#### REQUIRED ACTION
Wherever a line in the data holds the word "parts", pull that line out.

#### DATA
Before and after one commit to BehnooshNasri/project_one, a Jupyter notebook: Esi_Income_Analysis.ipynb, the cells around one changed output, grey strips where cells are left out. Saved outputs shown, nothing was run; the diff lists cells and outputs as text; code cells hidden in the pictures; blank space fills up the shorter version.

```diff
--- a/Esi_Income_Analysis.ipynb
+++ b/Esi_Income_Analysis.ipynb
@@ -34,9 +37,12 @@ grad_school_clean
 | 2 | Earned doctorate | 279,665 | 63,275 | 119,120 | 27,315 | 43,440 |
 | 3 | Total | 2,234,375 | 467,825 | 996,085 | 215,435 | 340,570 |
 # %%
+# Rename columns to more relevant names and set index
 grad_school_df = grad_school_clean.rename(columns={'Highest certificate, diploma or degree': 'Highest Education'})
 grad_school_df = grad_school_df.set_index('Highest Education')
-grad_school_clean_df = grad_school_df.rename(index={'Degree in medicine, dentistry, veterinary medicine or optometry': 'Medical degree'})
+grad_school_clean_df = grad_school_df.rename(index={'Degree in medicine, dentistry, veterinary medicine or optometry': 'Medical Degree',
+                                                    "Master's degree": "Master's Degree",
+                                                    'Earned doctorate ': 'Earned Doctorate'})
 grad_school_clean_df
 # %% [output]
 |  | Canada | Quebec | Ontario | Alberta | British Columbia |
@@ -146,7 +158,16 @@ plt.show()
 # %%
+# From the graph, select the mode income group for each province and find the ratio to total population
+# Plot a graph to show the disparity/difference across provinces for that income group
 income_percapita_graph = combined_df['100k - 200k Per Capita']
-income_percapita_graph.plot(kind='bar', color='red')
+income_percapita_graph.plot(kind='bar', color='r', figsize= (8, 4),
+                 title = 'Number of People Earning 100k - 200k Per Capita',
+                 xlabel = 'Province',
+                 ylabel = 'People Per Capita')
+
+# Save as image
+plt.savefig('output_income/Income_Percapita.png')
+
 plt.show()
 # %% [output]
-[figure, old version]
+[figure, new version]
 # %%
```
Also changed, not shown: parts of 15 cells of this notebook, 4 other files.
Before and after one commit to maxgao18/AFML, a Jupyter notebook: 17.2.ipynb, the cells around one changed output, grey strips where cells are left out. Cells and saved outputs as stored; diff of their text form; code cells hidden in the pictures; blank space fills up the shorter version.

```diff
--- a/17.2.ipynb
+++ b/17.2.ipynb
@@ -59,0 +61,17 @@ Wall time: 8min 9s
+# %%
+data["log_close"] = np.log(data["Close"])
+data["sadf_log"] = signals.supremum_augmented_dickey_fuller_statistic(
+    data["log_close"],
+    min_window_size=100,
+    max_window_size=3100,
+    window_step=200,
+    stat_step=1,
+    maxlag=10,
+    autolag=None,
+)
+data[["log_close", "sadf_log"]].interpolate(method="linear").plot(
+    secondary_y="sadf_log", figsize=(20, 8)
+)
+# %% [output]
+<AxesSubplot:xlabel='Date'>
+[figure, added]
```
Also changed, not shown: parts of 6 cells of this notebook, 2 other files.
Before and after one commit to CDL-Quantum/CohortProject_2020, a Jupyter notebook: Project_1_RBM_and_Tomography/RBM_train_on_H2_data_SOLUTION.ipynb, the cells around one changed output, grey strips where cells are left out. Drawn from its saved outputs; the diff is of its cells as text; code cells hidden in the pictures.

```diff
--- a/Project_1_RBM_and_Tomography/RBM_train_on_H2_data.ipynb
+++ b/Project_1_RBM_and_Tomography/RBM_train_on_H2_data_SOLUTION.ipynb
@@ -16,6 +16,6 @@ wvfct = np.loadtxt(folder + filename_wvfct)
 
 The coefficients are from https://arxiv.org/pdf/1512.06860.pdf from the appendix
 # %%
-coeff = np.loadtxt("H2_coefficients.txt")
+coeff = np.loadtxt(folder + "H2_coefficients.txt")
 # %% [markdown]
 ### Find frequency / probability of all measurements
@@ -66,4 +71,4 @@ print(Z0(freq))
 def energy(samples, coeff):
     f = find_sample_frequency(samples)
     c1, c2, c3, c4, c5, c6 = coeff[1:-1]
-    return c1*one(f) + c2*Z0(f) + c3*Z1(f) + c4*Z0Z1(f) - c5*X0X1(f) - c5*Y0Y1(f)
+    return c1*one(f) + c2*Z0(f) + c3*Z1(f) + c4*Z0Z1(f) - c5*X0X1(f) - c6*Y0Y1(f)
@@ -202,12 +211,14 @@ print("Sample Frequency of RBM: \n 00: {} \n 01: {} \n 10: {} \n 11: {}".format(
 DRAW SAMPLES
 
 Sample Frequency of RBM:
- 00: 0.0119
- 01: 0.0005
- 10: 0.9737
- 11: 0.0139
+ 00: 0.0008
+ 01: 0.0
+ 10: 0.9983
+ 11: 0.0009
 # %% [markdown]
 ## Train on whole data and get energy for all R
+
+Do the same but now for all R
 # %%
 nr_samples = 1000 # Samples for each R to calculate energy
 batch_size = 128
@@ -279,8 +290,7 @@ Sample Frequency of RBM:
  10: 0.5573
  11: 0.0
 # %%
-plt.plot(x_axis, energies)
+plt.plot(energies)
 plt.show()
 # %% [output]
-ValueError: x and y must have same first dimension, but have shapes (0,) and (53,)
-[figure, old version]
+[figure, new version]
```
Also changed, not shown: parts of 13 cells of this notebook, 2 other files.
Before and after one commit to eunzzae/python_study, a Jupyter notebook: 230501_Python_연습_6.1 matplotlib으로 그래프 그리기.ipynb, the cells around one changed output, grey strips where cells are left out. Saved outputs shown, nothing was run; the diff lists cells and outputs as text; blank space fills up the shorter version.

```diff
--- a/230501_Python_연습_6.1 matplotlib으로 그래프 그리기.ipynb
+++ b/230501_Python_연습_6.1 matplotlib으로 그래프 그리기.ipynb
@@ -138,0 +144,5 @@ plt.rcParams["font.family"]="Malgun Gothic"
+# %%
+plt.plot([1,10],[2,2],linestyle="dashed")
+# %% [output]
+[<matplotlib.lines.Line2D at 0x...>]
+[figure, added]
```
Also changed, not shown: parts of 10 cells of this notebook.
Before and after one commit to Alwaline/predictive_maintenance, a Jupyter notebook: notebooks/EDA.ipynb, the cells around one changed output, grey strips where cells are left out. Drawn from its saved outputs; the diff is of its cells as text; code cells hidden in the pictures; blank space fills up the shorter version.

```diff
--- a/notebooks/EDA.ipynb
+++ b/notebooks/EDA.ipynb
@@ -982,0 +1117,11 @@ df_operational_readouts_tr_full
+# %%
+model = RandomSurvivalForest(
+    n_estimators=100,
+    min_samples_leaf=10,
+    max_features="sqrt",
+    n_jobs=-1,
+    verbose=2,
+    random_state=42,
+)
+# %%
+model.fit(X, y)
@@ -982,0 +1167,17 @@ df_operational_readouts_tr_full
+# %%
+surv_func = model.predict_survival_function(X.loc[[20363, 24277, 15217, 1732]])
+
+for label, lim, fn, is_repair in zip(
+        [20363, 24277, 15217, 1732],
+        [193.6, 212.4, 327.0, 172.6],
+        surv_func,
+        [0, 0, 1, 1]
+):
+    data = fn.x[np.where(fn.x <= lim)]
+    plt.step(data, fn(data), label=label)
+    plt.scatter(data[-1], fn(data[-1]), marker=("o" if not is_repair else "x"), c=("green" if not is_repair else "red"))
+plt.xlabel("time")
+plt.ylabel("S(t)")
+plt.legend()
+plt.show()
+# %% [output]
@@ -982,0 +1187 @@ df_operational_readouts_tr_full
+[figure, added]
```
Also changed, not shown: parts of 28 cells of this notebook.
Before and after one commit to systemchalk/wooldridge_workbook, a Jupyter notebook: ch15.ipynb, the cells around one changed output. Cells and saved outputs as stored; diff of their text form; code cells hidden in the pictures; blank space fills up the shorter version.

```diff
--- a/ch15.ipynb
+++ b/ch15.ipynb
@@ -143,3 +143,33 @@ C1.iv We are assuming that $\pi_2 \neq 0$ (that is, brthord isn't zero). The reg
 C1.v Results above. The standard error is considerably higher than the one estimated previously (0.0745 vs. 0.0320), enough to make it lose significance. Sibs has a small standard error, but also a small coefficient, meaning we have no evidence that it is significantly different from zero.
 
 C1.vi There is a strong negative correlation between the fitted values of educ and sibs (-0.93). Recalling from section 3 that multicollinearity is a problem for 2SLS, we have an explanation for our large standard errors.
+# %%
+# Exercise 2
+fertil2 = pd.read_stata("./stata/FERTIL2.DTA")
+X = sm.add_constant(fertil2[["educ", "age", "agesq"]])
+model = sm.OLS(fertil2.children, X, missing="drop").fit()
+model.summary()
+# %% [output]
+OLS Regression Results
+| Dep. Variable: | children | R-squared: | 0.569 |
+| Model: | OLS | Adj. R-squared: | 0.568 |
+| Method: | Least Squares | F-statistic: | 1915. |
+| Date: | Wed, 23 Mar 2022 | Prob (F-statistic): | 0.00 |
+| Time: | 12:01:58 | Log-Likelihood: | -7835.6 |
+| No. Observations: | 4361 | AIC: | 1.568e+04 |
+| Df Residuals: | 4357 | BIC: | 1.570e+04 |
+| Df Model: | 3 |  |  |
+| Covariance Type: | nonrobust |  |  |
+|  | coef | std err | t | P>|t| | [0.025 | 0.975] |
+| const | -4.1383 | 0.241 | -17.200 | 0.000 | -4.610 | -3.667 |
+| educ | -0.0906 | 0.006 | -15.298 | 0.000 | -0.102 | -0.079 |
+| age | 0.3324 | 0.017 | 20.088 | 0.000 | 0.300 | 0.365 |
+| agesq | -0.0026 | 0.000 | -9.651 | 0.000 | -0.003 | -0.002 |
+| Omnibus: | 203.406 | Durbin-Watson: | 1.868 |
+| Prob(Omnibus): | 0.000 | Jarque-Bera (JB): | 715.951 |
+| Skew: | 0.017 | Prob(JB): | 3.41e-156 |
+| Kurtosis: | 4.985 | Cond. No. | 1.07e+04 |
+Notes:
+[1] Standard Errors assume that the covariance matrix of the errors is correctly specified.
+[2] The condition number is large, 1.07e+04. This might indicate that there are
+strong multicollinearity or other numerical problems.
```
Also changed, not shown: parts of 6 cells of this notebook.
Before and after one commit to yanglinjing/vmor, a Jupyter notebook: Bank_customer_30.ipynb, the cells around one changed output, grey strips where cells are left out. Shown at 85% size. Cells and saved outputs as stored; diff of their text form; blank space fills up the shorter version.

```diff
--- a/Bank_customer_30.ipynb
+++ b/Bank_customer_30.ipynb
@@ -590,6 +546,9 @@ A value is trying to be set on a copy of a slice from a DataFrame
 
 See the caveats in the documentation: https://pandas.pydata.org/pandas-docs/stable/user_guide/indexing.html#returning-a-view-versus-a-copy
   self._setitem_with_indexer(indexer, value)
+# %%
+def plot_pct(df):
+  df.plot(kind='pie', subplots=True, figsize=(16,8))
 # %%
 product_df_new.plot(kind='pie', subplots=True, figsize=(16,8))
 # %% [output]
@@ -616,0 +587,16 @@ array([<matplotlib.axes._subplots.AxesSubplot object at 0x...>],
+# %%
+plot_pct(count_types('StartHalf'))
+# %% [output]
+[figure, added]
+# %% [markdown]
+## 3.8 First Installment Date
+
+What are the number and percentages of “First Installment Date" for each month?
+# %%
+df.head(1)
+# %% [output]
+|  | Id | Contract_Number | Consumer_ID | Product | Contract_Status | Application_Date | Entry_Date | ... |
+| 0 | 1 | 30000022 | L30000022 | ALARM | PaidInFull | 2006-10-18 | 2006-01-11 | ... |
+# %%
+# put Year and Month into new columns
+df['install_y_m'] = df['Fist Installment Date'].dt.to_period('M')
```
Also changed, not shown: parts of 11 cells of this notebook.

#### EXERCISE ANSWER
Also changed, not shown: parts of 15 cells of this notebook, 4 other files.
Also changed, not shown: parts of 6 cells of this notebook, 2 other files.
Also changed, not shown: parts of 13 cells of this notebook, 2 other files.
Also changed, not shown: parts of 10 cells of this notebook.
Also changed, not shown: parts of 28 cells of this notebook.
Also changed, not shown: parts of 6 cells of this notebook.
Also changed, not shown: parts of 11 cells of this notebook.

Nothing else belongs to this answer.